• _Task_: Work through the records that follow and return each line containing the word "index".

• _Raw data_:
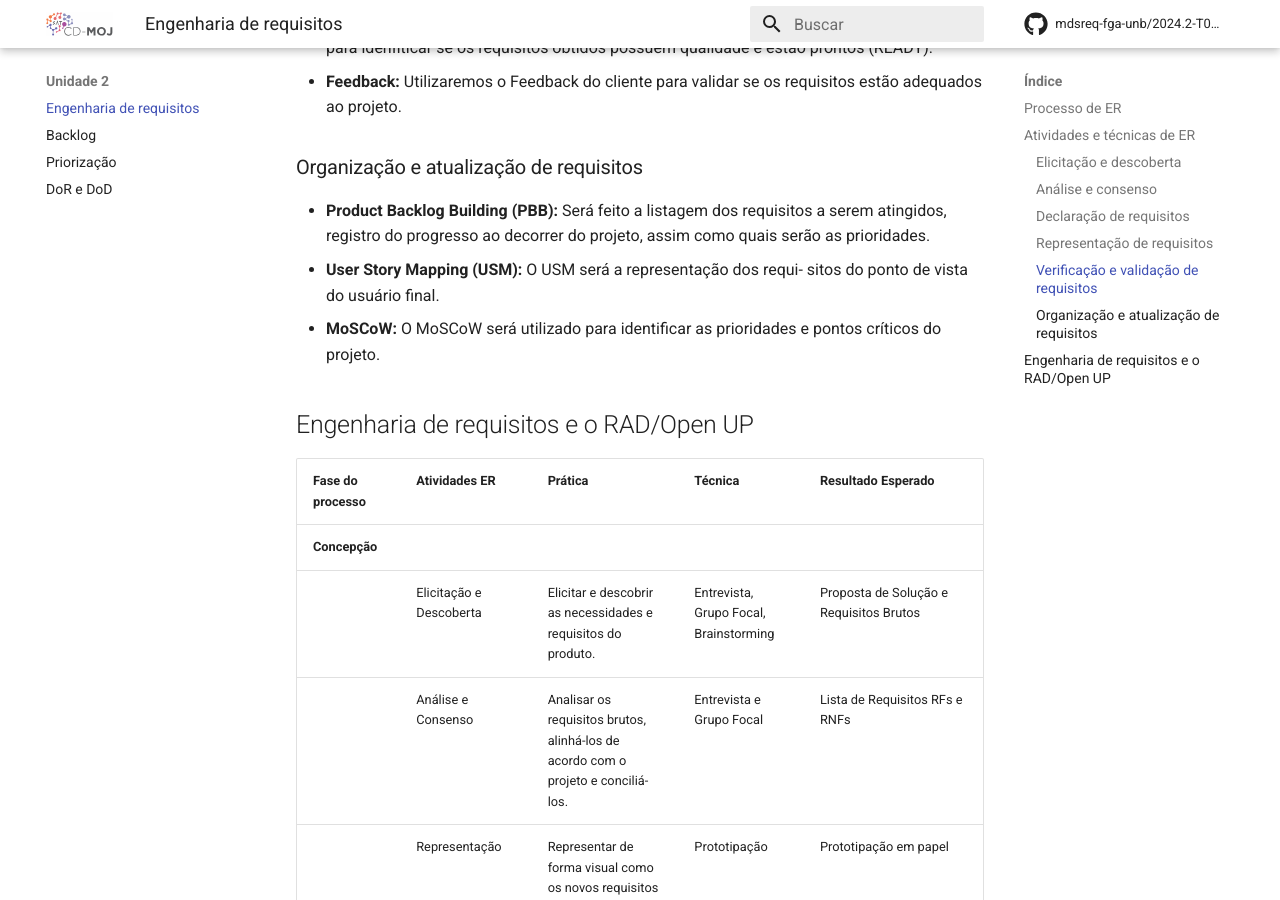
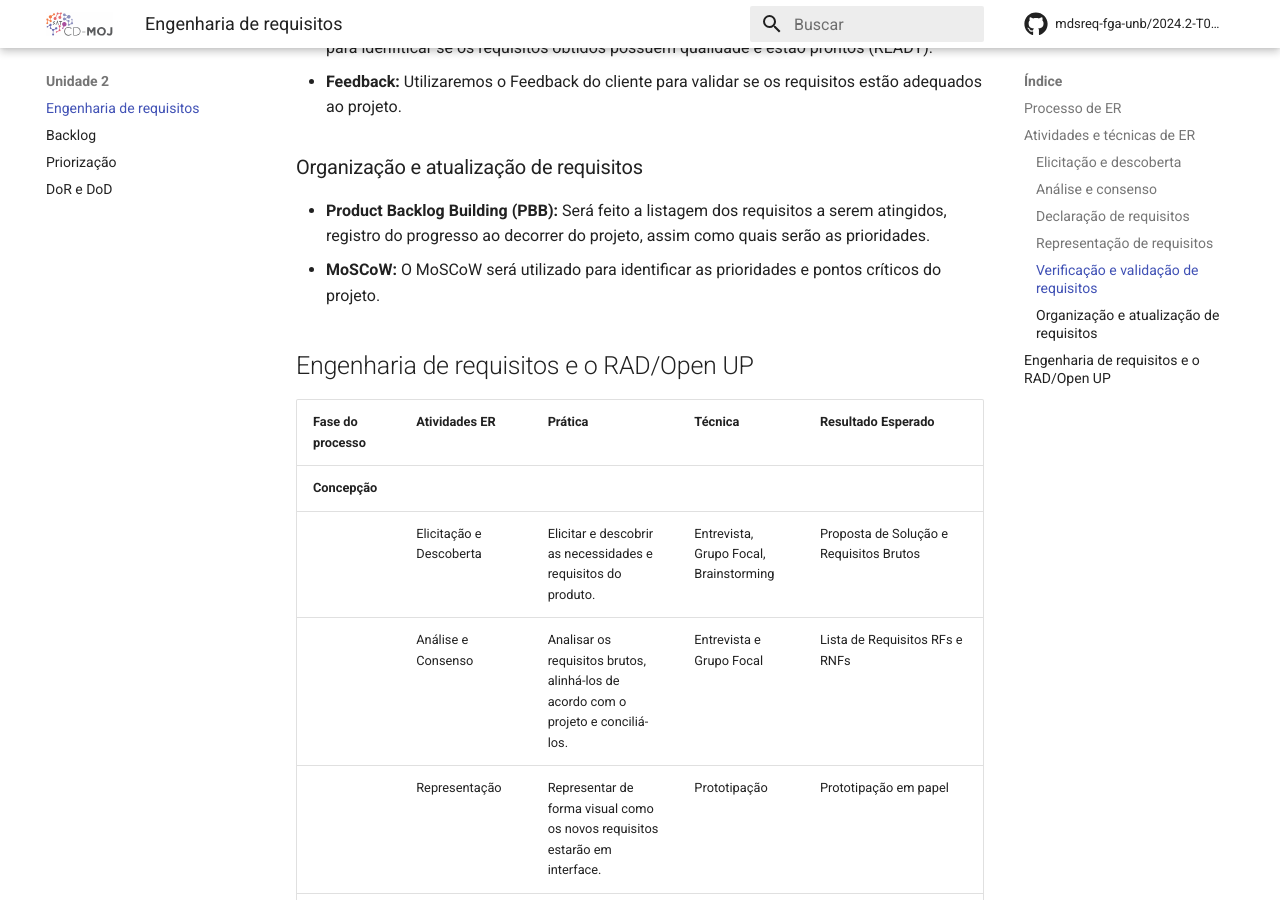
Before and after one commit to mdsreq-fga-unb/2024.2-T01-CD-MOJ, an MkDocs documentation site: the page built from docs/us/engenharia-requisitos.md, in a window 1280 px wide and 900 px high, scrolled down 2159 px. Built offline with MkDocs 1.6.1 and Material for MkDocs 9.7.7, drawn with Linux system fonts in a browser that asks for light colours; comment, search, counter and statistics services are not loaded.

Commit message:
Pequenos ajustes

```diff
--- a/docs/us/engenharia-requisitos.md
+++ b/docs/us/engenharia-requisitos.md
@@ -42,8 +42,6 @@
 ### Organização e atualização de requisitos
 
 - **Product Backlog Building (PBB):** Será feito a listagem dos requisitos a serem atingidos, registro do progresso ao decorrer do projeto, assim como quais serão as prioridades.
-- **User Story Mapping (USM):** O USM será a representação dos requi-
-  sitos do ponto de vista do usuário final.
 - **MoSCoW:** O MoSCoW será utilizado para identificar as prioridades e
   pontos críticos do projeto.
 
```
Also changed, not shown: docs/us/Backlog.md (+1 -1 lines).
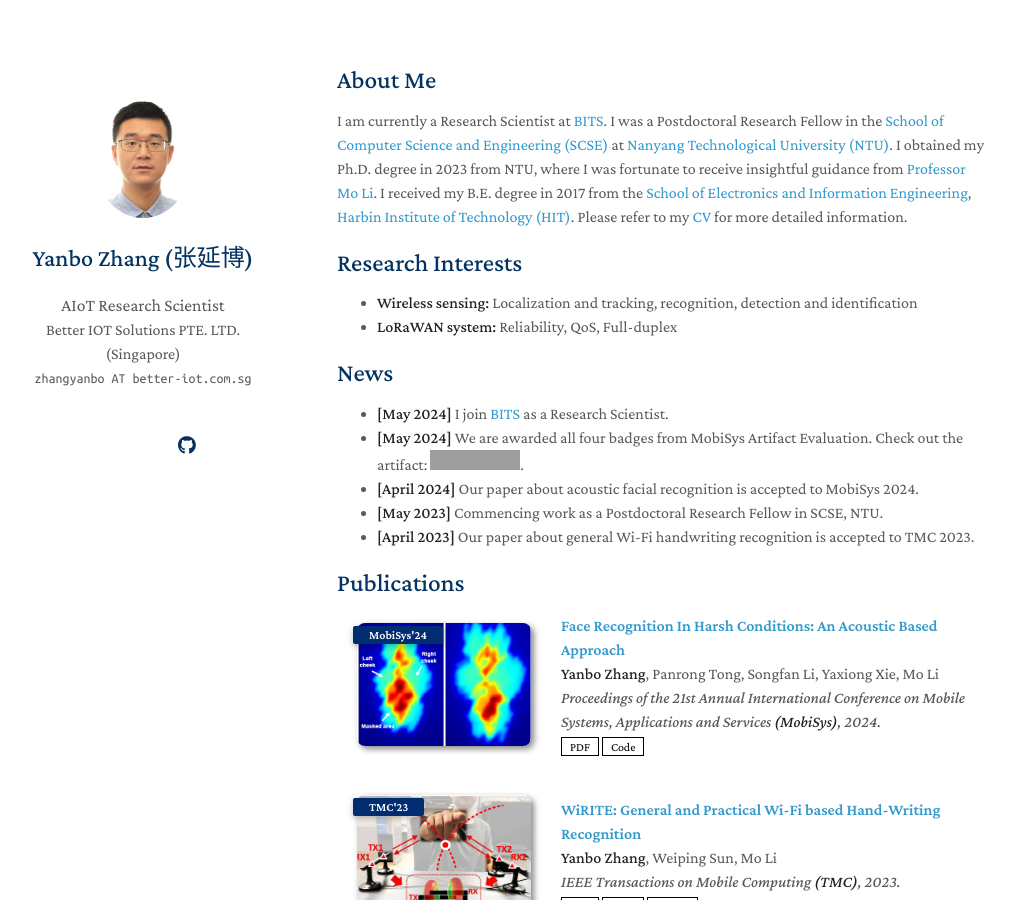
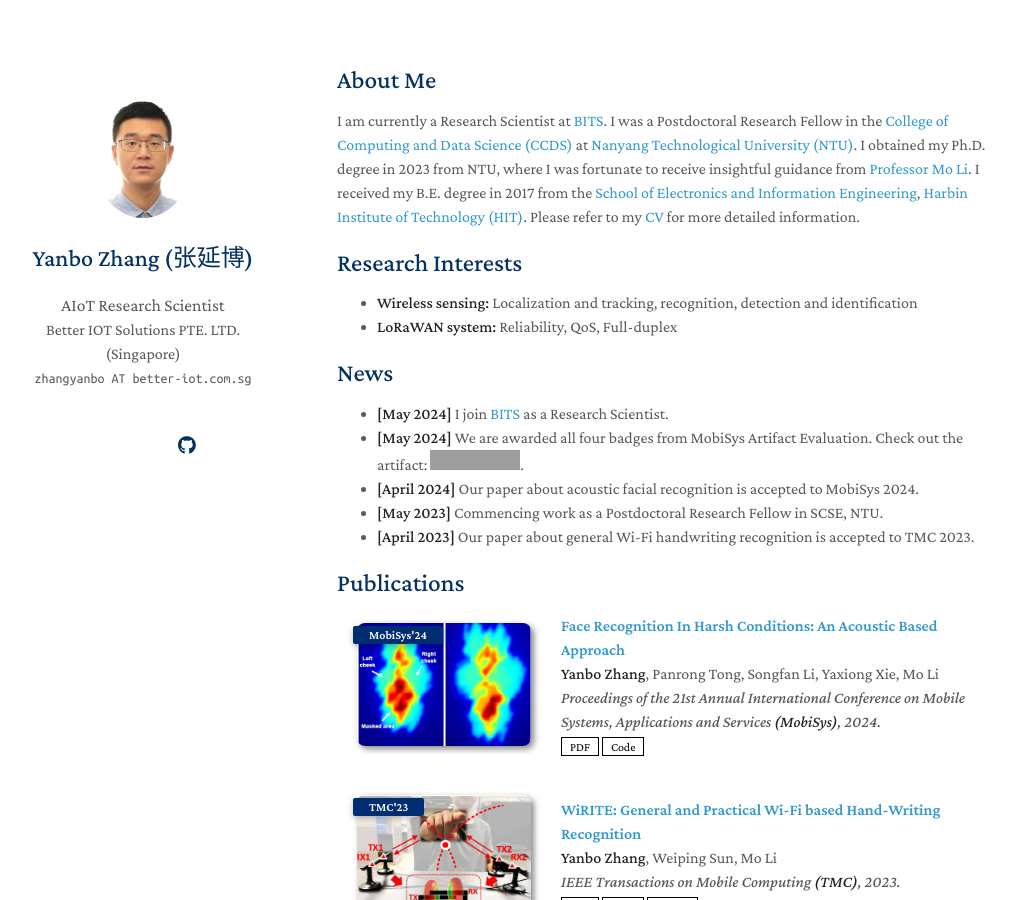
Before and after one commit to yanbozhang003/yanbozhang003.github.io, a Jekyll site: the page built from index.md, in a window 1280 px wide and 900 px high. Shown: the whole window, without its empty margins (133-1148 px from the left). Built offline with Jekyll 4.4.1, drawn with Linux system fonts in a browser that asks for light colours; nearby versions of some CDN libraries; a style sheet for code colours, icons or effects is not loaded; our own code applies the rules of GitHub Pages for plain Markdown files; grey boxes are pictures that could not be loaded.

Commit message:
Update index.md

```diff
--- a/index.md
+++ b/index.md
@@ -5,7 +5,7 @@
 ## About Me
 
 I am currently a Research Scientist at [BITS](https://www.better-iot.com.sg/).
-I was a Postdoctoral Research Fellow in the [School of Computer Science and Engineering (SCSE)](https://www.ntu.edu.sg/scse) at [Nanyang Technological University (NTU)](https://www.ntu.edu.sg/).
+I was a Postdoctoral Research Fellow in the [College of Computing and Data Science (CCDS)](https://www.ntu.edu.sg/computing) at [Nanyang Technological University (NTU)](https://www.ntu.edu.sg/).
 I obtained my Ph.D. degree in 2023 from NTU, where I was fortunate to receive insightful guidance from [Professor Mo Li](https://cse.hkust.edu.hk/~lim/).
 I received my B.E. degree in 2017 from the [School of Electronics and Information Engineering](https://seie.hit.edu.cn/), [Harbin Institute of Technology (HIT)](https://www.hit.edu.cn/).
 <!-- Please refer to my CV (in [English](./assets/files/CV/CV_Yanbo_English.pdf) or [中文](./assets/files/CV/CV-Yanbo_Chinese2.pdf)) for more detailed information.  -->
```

• _Response area_:
Before and after one commit to yanbozhang003/yanbozhang003.github.io, a Jekyll site: the page built from index.md, in a window 1280 px wide and 900 px high. Shown: the whole window, without its empty margins (133-1148 px from the left). Built offline with Jekyll 4.4.1, drawn with Linux system fonts in a browser that asks for light colours; nearby versions of some CDN libraries; a style sheet for code colours, icons or effects is not loaded; our own code applies the rules of GitHub Pages for plain Markdown files; grey boxes are pictures that could not be loaded.
Update index.md
--- a/index.md
+++ b/index.md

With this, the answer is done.